Choosing drinks, however, proves much more difficult with such a wide number of choices. Exhibiting some control, I eventually settle on a glass of ice matcha kanten (powdered green tea with a scoop of green tea ice cream and cubes of semi-translucent jelly). Said to contain antioxidants, its deep-green appearance certainly intrigues. Made from lotus root, the kanten jelly is imported from Japan and is claimed to contain zero calories and even slimming properties. Regardless of the accuracy of the claims, this drink is definitely one for green tea lovers. Thin yet malty in texture, with a pistachio-esque aftertaste, it’s a viable alternative to an iced coffee.
Now onto the food. The tori curry don arrives first. A large breaded chicken breast sliced into seven individual strips sits atop a generous helping of steamed rice, and opposite a dark brown pool of thick curry gravy containing chunks of potato, onion and carrot. Not in the least spicy, fans of mild Indian kormas and stroganoffs will enjoy this. However, on this occasion the veggies are too soft and lack earthiness, though the dish is ultimately redeemed by the tender, crispy chicken and rich curry gravy. It’s a solid lunchtime option.
The six gyoza dumplings appear pan fried and possibly steamed latterly. Bursting with a fragrant garlic flavour, each morsel is packed with minced pork and comes with a small bowl of soy sauce. The dough-based shells are cooked al dente, preventing them from falling apart when not consumed in one mouthful, and our only minor complaint is their overly oily texture.
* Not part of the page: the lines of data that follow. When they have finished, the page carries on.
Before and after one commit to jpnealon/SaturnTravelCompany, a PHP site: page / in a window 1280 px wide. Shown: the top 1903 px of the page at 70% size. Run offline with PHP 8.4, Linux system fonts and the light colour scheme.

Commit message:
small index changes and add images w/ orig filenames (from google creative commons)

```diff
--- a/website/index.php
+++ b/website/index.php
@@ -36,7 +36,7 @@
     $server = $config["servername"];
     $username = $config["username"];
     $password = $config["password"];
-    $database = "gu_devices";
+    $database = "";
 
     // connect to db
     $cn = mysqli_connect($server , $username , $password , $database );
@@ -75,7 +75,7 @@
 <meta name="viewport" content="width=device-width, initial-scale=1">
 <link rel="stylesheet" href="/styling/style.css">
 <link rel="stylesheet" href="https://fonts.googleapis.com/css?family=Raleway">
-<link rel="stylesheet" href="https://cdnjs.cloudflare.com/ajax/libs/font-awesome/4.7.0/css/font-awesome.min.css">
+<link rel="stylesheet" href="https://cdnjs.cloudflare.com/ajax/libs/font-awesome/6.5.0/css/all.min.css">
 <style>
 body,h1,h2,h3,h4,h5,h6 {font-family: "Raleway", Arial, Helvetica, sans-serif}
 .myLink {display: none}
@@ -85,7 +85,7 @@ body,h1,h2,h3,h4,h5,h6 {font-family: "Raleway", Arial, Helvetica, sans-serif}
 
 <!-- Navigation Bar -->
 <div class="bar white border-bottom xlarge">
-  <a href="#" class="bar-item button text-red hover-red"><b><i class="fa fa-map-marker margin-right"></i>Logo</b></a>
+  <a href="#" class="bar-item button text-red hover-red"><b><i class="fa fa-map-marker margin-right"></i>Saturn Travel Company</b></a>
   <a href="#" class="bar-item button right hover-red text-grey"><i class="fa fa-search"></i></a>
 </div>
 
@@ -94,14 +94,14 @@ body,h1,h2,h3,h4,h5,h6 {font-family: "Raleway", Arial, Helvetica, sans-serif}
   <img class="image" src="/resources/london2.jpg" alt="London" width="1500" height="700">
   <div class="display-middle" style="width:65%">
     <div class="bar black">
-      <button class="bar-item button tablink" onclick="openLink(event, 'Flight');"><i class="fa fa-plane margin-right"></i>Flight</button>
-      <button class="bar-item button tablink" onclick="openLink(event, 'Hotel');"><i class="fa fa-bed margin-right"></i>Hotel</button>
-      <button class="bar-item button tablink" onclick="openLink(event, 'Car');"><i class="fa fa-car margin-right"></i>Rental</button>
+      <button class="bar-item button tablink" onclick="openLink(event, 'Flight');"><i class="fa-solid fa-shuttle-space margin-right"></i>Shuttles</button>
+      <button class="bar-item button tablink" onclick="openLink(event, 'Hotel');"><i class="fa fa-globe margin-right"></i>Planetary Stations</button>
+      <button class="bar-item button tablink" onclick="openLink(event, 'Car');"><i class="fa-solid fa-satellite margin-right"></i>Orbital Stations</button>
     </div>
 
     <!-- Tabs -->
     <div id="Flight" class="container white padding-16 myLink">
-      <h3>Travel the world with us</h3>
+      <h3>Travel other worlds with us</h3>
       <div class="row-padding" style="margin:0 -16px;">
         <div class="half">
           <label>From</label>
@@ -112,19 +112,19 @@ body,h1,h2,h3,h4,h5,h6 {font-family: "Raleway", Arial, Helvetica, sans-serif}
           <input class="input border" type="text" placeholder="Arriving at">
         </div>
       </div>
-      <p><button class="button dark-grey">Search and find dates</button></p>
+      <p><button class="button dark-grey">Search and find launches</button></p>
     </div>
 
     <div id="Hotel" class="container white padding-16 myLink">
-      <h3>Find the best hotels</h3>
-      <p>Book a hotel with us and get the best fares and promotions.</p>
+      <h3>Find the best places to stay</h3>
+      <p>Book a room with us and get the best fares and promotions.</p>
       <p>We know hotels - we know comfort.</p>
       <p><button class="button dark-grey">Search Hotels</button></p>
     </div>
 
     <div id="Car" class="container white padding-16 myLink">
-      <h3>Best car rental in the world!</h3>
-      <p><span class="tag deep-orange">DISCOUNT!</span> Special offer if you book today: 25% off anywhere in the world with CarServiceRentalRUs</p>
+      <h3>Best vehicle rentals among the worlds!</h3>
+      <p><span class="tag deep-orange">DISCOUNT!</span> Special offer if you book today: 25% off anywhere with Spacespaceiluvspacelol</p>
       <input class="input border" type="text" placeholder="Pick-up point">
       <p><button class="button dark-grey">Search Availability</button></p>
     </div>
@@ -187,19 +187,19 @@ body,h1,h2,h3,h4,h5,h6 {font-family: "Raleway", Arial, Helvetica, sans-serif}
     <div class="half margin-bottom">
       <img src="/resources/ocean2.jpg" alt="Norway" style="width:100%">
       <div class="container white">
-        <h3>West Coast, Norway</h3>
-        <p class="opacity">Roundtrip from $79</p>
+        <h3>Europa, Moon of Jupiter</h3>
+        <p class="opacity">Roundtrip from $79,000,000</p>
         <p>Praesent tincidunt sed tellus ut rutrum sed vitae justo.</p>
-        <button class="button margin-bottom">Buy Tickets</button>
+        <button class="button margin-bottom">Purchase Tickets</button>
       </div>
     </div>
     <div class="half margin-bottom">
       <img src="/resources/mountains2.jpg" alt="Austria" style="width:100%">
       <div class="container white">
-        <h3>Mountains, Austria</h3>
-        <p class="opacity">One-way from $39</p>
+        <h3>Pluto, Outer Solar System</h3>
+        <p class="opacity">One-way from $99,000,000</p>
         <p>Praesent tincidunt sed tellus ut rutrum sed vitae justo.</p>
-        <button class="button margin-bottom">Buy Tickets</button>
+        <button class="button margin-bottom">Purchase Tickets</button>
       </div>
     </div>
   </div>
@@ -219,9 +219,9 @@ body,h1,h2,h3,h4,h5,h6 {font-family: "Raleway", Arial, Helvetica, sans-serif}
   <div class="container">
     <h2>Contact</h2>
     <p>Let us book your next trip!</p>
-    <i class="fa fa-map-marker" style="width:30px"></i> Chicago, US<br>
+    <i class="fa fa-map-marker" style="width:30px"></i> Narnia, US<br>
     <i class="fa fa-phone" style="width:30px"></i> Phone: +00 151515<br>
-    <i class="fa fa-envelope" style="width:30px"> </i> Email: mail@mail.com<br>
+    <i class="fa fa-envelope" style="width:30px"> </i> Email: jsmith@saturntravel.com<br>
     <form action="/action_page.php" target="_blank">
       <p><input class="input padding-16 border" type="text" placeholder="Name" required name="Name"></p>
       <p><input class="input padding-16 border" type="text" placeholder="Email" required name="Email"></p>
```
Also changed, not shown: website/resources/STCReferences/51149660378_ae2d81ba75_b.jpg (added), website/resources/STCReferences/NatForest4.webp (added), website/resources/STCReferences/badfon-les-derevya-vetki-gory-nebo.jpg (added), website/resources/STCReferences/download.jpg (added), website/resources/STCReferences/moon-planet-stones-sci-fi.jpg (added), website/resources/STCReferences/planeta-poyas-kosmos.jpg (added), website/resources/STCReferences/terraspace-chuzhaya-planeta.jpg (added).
And unless your hunger pangs are nearly insatiable, the large bowl of shoyu ramen is a dish best shared. Swimming in a clear soy-based broth with curly ramen noodles, the combination of thinly sliced pork, strong-smelling bamboo shoots, green onions, bean sprouts and a split-open hard boiled egg, makes for a big and hearty feed. Tangy and salty, it’s surprisingly light on the palette, and a good alternative to pho.
We finish up with a slice of caramel mousse cake and a portion of waffles. This is where MOF truly comes into its own. Drizzled in yummy, sticky syrup and accompanied by a scoop of premium Hokkaido gelato (we choose a cookies and cream flavour), sliced strawberries and whipped cream, the waffles are delicious. Although originally frozen, they’re still crispy on the outside and wonderfully warm and soft in the middle. The caramel mousse cake is unbelievably light and airy, perfect with a cup of tea or coffee.
When it comes to the sweet things in life, MOF is nearly peerless. However, with so many Japanese restaurants here offering similar savoury Japanese delicacies, MOF will have to overcome its competition before it’s considered an all-round food destination.
Ice matcha kanten: VND75,000
Tori curry don: VND148,000
Shoyu ramen: VND148,000
Caramel mousse cake: VND35,000
Décor : 9
Food, Decor and Service are each rated on a scale of 0 to 15
13 – 15 extraordinary to perfection
10 – 12.5 very good to excellent
8 – 9.5 good to very good
5 – 7.5 fair to good
0 – 4.5 poor to fair
The Word reviews anonymously and pays for all meals